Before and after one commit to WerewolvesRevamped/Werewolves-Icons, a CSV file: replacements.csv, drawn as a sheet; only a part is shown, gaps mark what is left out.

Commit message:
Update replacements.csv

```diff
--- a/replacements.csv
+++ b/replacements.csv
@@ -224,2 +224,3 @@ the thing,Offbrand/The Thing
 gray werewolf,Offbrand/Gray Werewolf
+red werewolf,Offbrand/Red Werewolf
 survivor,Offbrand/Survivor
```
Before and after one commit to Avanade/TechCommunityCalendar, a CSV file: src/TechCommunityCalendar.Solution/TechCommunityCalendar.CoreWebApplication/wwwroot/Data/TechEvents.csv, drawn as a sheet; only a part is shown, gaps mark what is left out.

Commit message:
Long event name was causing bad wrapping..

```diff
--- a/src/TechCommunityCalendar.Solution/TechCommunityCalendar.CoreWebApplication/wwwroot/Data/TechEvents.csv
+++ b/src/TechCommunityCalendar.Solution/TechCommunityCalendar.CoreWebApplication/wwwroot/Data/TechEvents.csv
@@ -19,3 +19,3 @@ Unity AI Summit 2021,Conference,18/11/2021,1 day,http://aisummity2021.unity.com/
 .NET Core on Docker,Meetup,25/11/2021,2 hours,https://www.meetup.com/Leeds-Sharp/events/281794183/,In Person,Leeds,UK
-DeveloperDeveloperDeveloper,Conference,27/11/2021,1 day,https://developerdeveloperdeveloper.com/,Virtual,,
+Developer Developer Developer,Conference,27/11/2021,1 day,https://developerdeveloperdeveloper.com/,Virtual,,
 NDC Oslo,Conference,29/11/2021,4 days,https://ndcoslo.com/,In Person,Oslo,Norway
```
^^^^^^^^^^^^^^^^
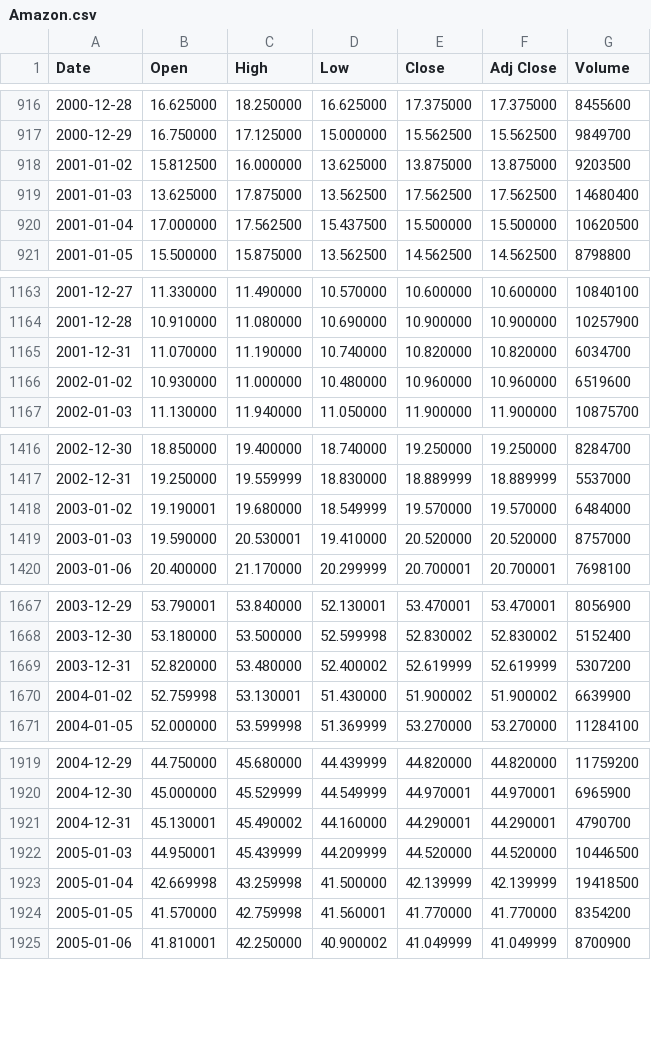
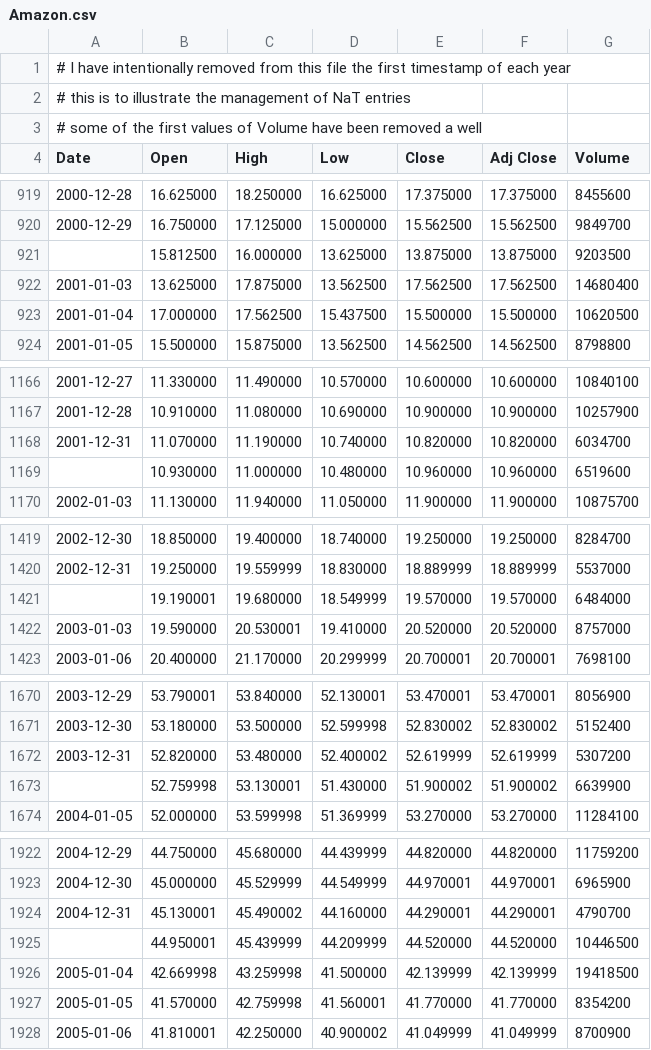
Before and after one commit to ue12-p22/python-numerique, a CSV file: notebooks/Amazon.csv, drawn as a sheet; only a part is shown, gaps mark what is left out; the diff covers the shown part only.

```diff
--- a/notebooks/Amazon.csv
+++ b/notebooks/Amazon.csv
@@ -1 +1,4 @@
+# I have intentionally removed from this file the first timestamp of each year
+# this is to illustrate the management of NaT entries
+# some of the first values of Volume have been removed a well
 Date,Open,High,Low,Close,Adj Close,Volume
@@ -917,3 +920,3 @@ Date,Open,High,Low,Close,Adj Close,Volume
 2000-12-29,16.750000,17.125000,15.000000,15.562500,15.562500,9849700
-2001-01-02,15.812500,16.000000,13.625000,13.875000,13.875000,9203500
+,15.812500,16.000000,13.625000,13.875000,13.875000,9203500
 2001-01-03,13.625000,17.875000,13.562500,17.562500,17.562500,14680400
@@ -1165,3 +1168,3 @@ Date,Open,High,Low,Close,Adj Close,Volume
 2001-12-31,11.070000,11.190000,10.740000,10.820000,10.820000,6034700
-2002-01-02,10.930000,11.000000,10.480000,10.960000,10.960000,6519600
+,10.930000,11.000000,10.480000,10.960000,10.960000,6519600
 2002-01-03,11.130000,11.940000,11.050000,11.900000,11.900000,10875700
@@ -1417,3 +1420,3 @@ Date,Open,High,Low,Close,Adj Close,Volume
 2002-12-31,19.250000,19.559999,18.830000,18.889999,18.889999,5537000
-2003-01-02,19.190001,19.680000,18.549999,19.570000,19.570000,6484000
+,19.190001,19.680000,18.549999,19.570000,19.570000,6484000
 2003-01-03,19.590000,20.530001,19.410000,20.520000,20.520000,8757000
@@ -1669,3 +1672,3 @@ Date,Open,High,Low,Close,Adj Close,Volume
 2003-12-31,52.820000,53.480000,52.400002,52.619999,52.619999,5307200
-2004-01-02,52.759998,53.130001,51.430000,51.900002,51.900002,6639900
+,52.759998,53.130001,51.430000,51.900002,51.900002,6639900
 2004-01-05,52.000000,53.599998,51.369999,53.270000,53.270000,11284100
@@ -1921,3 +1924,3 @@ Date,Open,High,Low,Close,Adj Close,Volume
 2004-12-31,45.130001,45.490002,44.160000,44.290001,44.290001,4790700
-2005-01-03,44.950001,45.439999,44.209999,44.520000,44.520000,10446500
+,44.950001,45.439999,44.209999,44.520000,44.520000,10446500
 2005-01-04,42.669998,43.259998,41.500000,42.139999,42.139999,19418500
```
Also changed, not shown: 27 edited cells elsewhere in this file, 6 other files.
^^^^^^^^^^^^^^^^
**ABOUT THIS TASK:** Scan the material above for the string "Person" and copy every line that has it.

**EXERCISE SOLUTION:**
 .NET Core on Docker,Meetup,25/11/2021,2 hours,https://www.meetup.com/Leeds-Sharp/events/281794183/,In Person,Leeds,UK
 NDC Oslo,Conference,29/11/2021,4 days,https://ndcoslo.com/,In Person,Oslo,Norway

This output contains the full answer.